The situation on the labour market has improved dramatically, unemployment has declined rapidly. The economic growth is no longer 'jobless'. On the contrary, most countries in the region are now reporting labour shortages - especially of skilled workers - which could well become a serious constraint on economic growth. After a slight dip in growth in 2008, wiiw expects the Southeast European region to enjoy faster GDP growth in 2009 and 2010 of up to 6%. Remittances and a credit boom will continue to fuel the core growth driver: domestic demand. Strong investment growth and incipient re industrialization go hand in hand with an increase in employment. Stable competitive performance (except for Serbia and Turkey) will also provide a better environment for stronger export growth. Nevertheless, the net export position is still unfavourable for want of FDI and technology transfer. The slowdown in global growth, the hikes in oil, metal and food prices on world markets, as well as the subprime crisis are expected to have only a minor impact on the region. However, Serbia's unbalanced growth path in the wake of the Kosovo crisis poses a regional risk. Prospects of EU accession have improved for all countries, except Turkey.

Kazakhstan, Russia and Ukraine are all expected to grow by more than 6% per year in the period 2008 2010 - also slightly slower than in the previous two years. A modest cooling down of growth is projected for China as well.

This forecast starts a new series with the title ¿Current Analyses and Forecasts¿. It contains an appendix with selected indicators of competitiveness.


Reference to wiiw databases: wiiw Annual Database, wiiw Monthly Database

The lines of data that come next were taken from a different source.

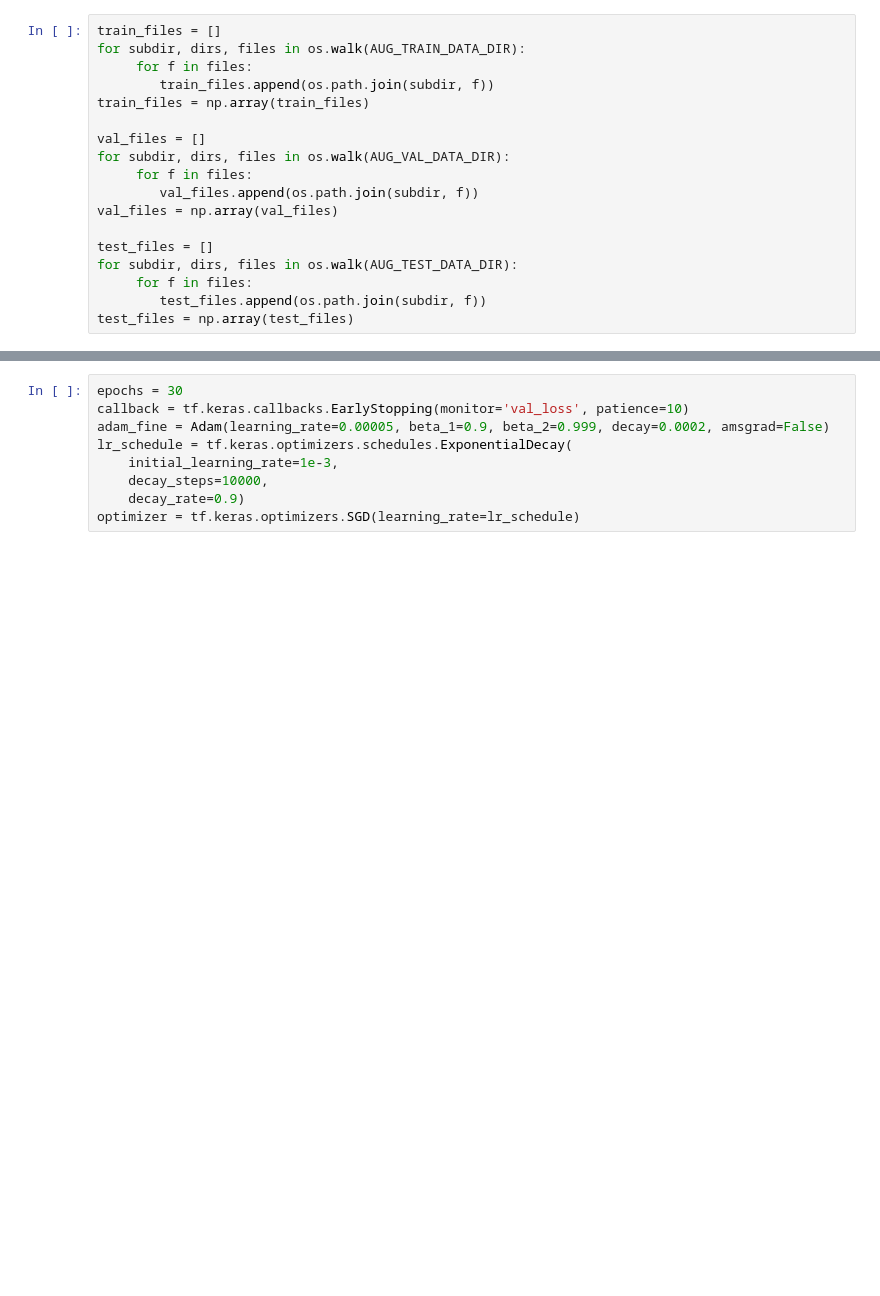
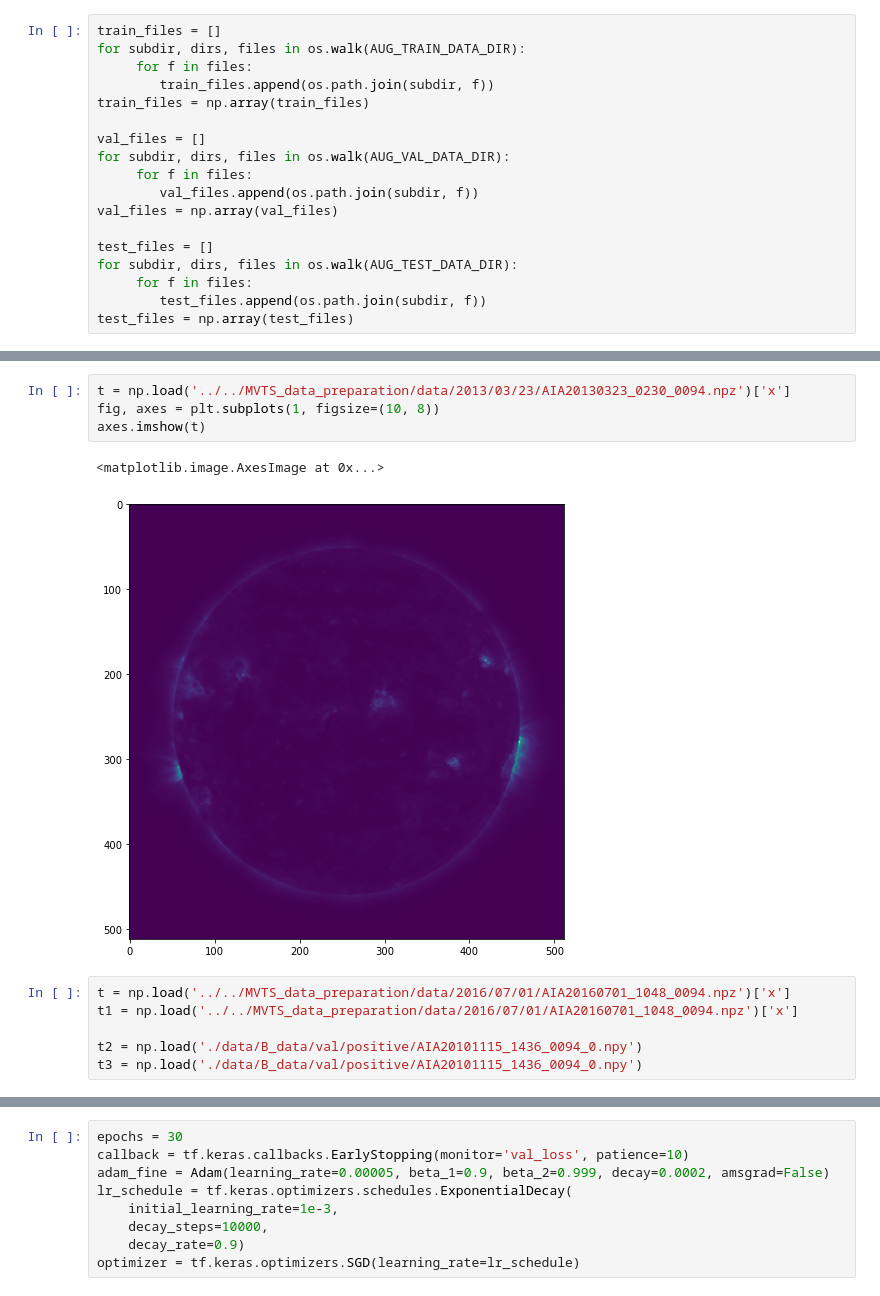
Before and after one commit to nikitagalayda/flare_lstm, a Jupyter notebook: ResNet50_preflare.ipynb, the cells around one changed output, grey strips where cells are left out. Saved outputs shown, nothing was run; the diff lists cells and outputs as text; blank space fills up the shorter version.

```diff
--- a/ResNet50_preflare.ipynb
+++ b/ResNet50_preflare.ipynb
@@ -197,0 +239,13 @@ def get_test_conv_model():
+# %%
+t = np.load('../../MVTS_data_preparation/data/2013/03/23/AIA20130323_0230_0094.npz')['x']
+fig, axes = plt.subplots(1, figsize=(10, 8))
+axes.imshow(t)
+# %% [output]
+<matplotlib.image.AxesImage at 0x...>
+[figure, added]
+# %%
+t = np.load('../../MVTS_data_preparation/data/2016/07/01/AIA20160701_1048_0094.npz')['x']
+t1 = np.load('../../MVTS_data_preparation/data/2016/07/01/AIA20160701_1048_0094.npz')['x']
+
+t2 = np.load('./data/B_data/val/positive/AIA20101115_1436_0094_0.npy')
+t3 = np.load('./data/B_data/val/positive/AIA20101115_1436_0094_0.npy')
```
Also changed, not shown: parts of 19 cells of this notebook, 7 other files.
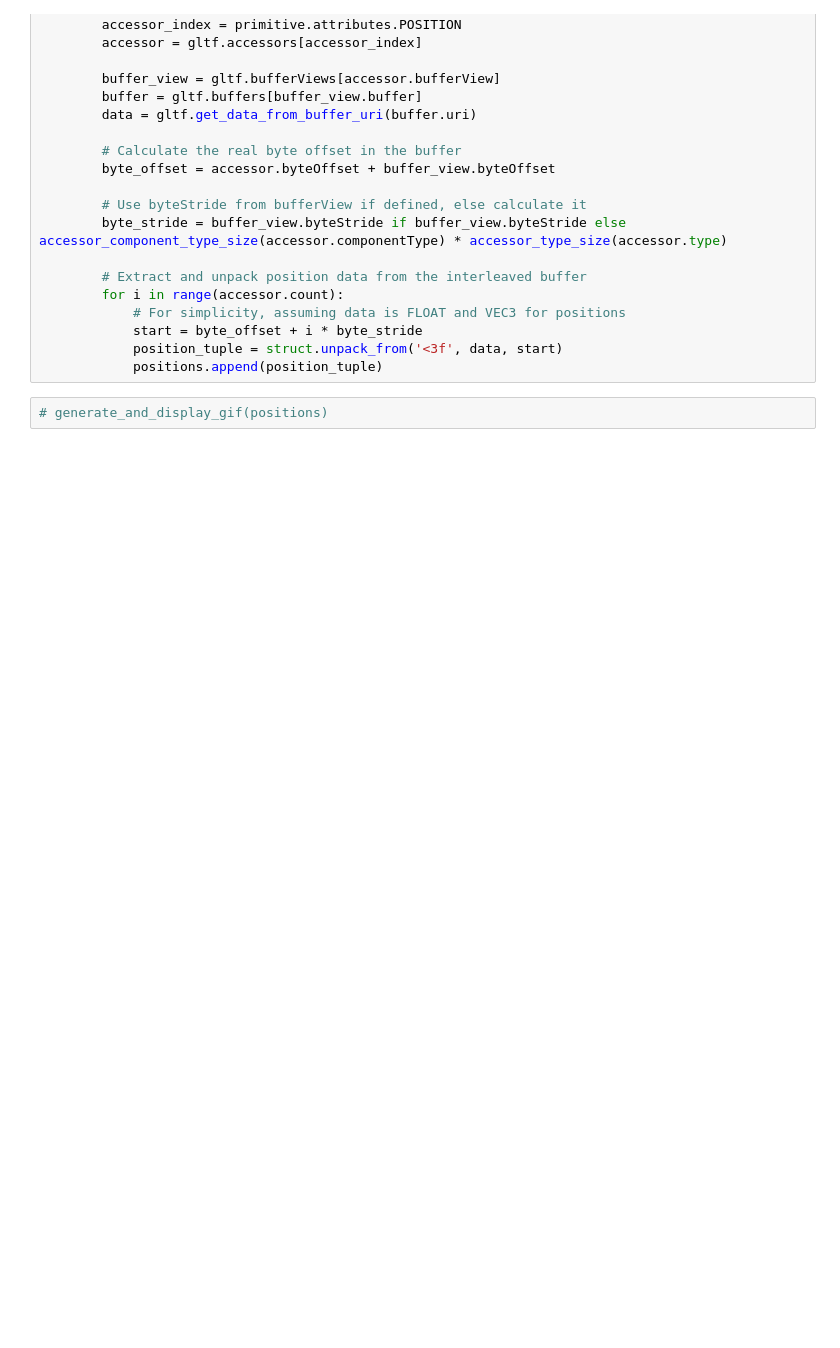
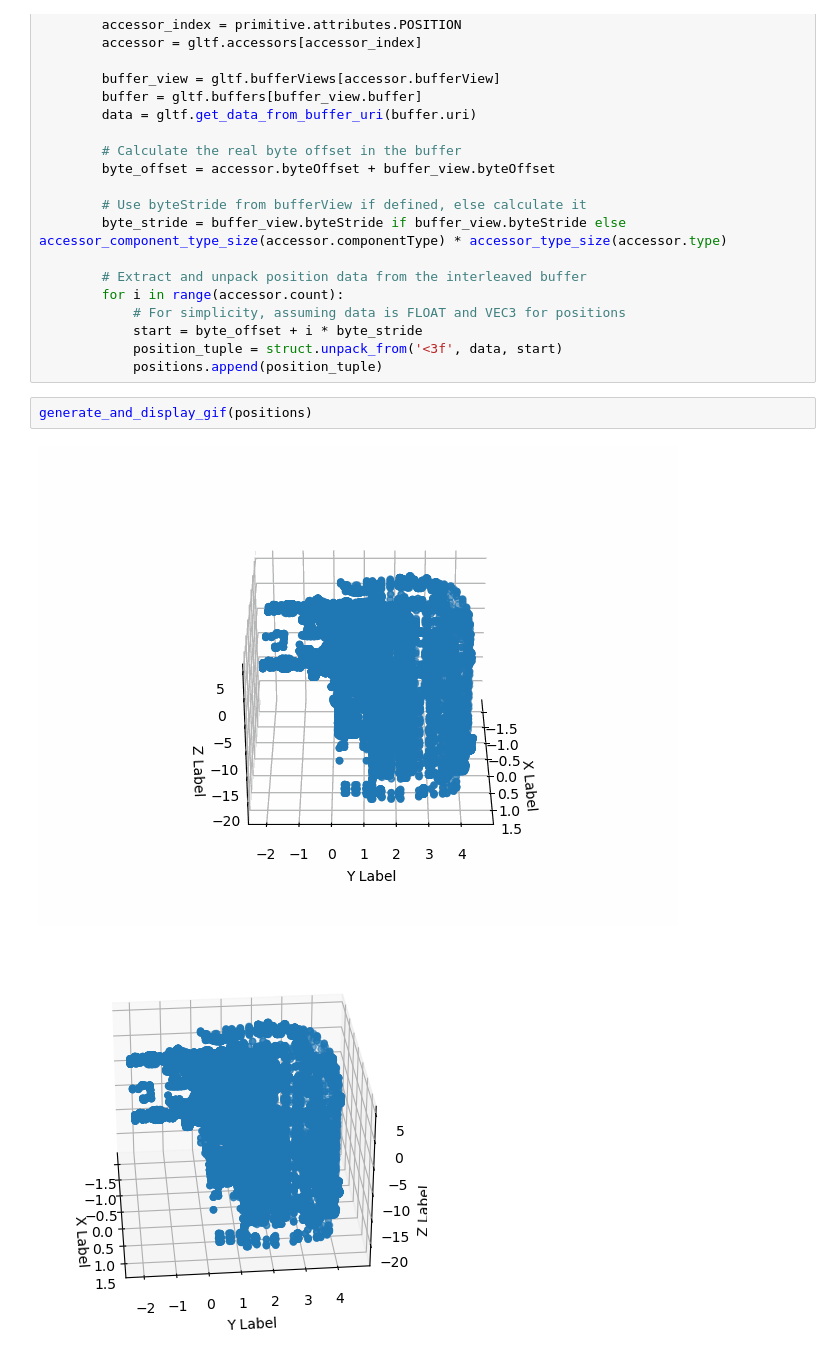
Before and after one commit to idealjs/jellyfish, a Jupyter notebook: packages/assetio/asset_parse.ipynb, the cells around one changed output. Drawn from its saved outputs; the diff is of its cells as text; blank space fills up the shorter version.

```diff
--- a/packages/assetio/asset_parse.ipynb
+++ b/packages/assetio/asset_parse.ipynb
@@ -349,4 +349,7 @@ for mesh in gltf.meshes:
             position_tuple = struct.unpack_from('<3f', data, start)
             positions.append(position_tuple)
 # %%
-# generate_and_display_gif(positions)
+generate_and_display_gif(positions)
+# %% [output]
+[figure, added]
+[figure, added]
```
Also changed, not shown: parts of 1 cell of this notebook.
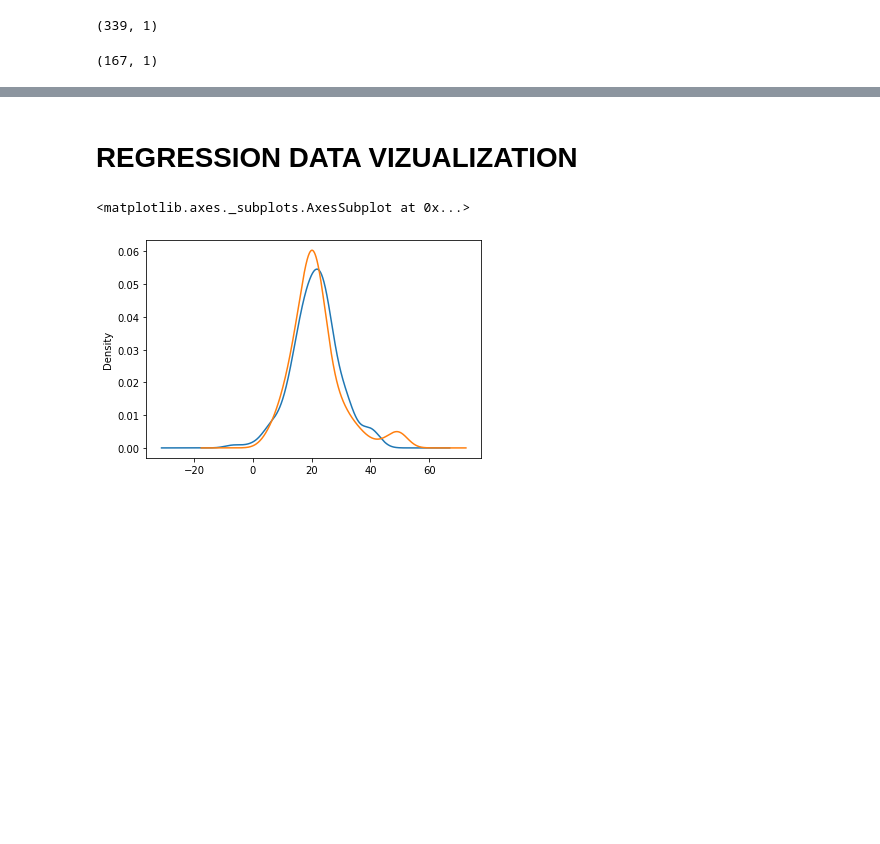
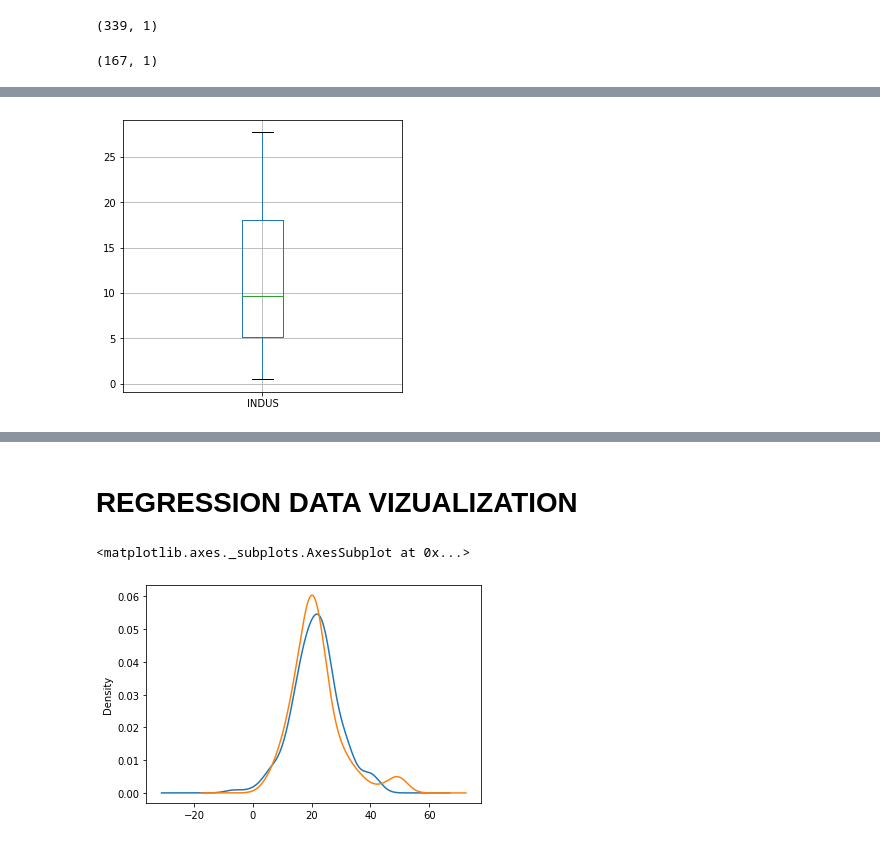
Before and after one commit to viswanath27/ml_models, a Jupyter notebook: regression/BOSTON_DATASET_REGRESSION.ipynb, the cells around one changed output, grey strips where cells are left out. Cells and saved outputs as stored; diff of their text form; code cells hidden in the pictures; blank space fills up the shorter version.

```diff
--- a/regression/BOSTON_DATASET_REGRESSION.ipynb
+++ b/regression/BOSTON_DATASET_REGRESSION.ipynb
@@ -286,0 +397,4 @@ pd_results
+# %%
+boxplot = features_x.boxplot(column=['INDUS'],figsize=(5,5))
+# %% [output]
+[figure, added]
```
Also changed, not shown: parts of 49 cells of this notebook.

Keywords: Central and East European new EU member states, Southeast Europe, Balkans, former Soviet Union, China, Turkey, GDP, industry, productivity, labour market, foreign trade, exchange rates, inflation, fiscal deficits, EU integration

JEL classification: O52, O57, P24, P27, P33, P52

Countries covered: Albania, Asia, Bosnia and Herzegovina, Bulgaria, Visegrad countries, China, CIS, Croatia, Czech Republic, Estonia, European Union, Hungary, Kazakhstan, Kosovo, Latvia, Lithuania, Macedonia, Montenegro, New EU Member States, Poland, Romania, Russia, SEE, Serbia, Slovakia, Slovenia, Turkey, Ukraine, Wider Europe, Baltic States

Research Areas: Macroeconomic Analysis and Policy, Labour, Migration and Income Distribution, International Trade, Competitiveness and FDI, Sectoral studies